Work item
Each line of the records below that contains "styled" needs to be copied.

Collected data entries:
--------------------------------

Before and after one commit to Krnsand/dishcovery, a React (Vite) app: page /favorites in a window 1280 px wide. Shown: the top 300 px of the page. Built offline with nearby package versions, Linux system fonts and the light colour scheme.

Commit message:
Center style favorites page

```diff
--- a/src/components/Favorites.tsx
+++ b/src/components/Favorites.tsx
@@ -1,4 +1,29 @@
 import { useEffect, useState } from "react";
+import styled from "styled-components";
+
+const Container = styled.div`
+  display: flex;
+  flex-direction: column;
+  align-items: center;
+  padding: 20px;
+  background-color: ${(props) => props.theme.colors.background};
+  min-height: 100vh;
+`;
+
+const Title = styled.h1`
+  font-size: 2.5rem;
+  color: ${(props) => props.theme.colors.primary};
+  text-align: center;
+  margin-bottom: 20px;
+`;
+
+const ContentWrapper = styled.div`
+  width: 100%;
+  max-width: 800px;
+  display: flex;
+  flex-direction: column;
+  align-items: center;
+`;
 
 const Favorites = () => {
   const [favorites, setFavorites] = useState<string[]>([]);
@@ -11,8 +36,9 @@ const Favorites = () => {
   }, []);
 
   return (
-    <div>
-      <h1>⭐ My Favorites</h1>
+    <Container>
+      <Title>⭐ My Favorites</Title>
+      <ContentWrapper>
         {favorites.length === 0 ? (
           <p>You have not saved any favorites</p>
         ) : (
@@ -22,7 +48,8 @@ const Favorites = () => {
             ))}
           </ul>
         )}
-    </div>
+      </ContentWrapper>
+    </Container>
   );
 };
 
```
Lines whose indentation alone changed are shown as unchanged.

--------------------------------

Task output
+import styled from "styled-components";
+const Container = styled.div`
+const Title = styled.h1`
+const ContentWrapper = styled.div`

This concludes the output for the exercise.